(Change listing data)
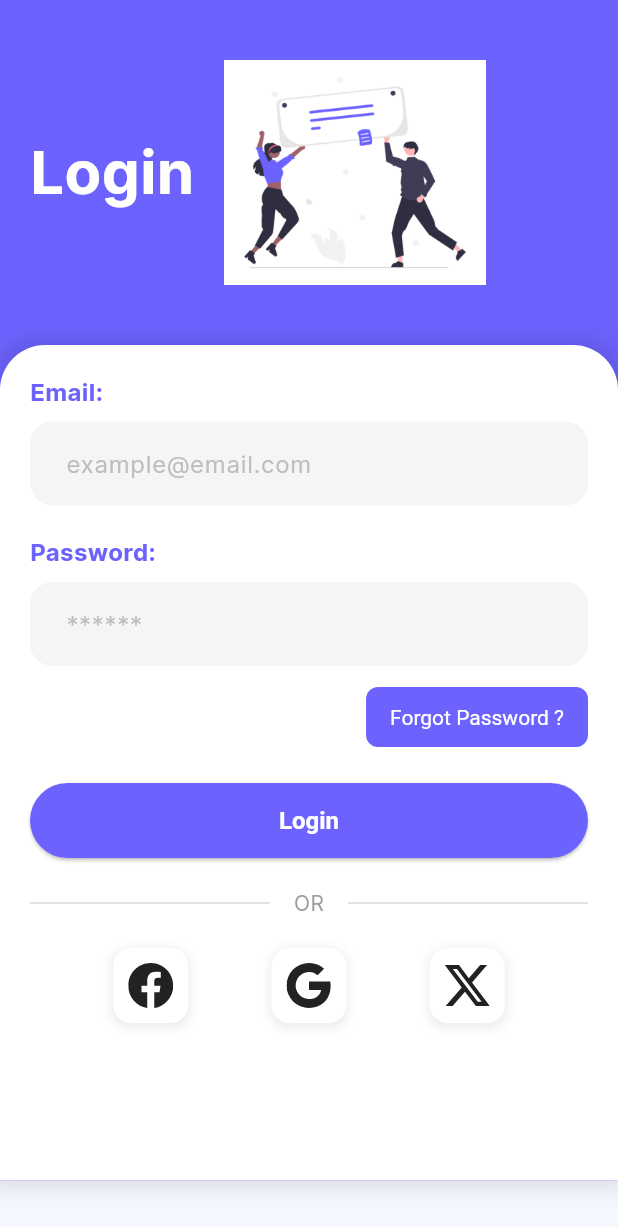
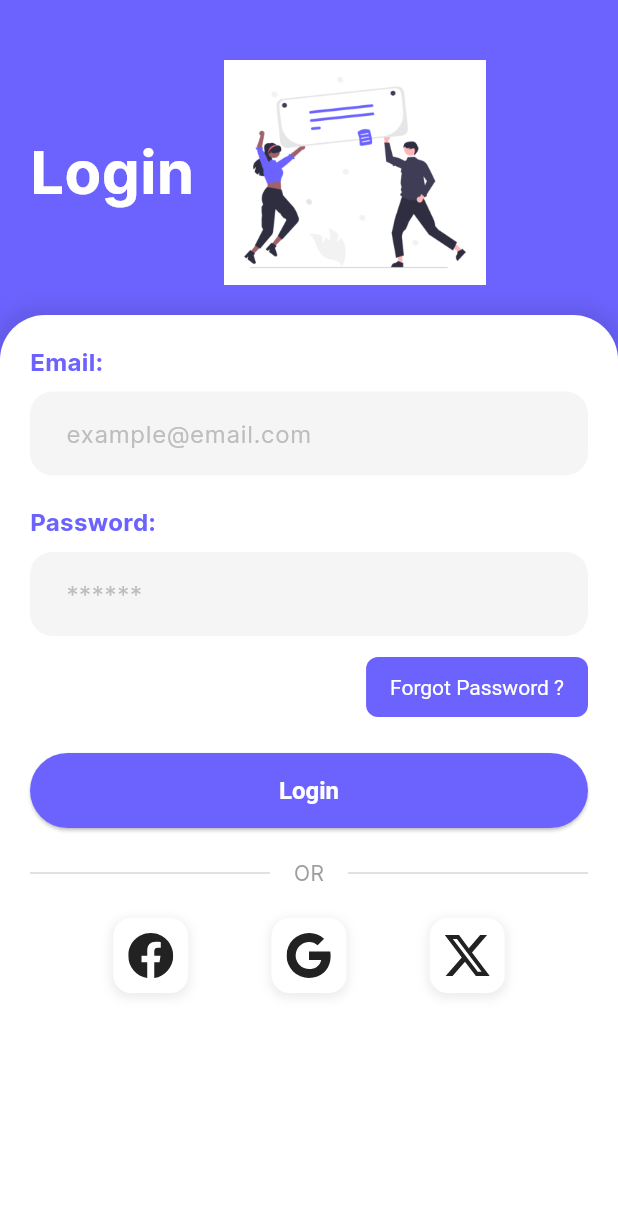
Before and after one commit to 919Umesh/Chat_App, a Flutter app: the screen it shows after launch, on a phone screen of 412 x 824 dp. Shown: the top 1227 px of the screen. Run offline on Flutter 3.47's test engine with Material 3 defaults, Android fonts, the light colour scheme and no system bars; drawn by our look-alikes of flutter_form_builder; our stand-ins replace connectivity_plus, dio, fluttertoast, font_awesome_flutter, get, icons_plus and 4 more; missing offline and left inert: dio_cache_interceptor.

Commit message:
Media Query

```diff
--- a/lib/Screens/loginLocal/login_screen.dart
+++ b/lib/Screens/loginLocal/login_screen.dart
@@ -71,9 +71,10 @@ class LoginLocalPage extends GetView<LoginLocalController> {
   }
 
   Widget _buildLoginForm(BuildContext context) {
+    double deviceHeight = MediaQuery.of(context).size.height;
     return Container(
       width: double.infinity,
-      margin: const EdgeInsets.only(top: 20),
+      height: deviceHeight,
       decoration: BoxDecoration(
         color: Colors.white,
         borderRadius: const BorderRadius.only(
@@ -103,7 +104,6 @@ class LoginLocalPage extends GetView<LoginLocalController> {
             _buildLoginButton(),
             const SizedBox(height: 20),
             _buildSocialLogin(),
-            const SizedBox(height: 85),
           ],
         ),
       ),
```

§ **PROBLEM STATEMENT**: From the records above, pick out and copy each line holding the word "context".

§ **COMPLETED EXERCISE**:
   Widget _buildLoginForm(BuildContext context) {
+    double deviceHeight = MediaQuery.of(context).size.height;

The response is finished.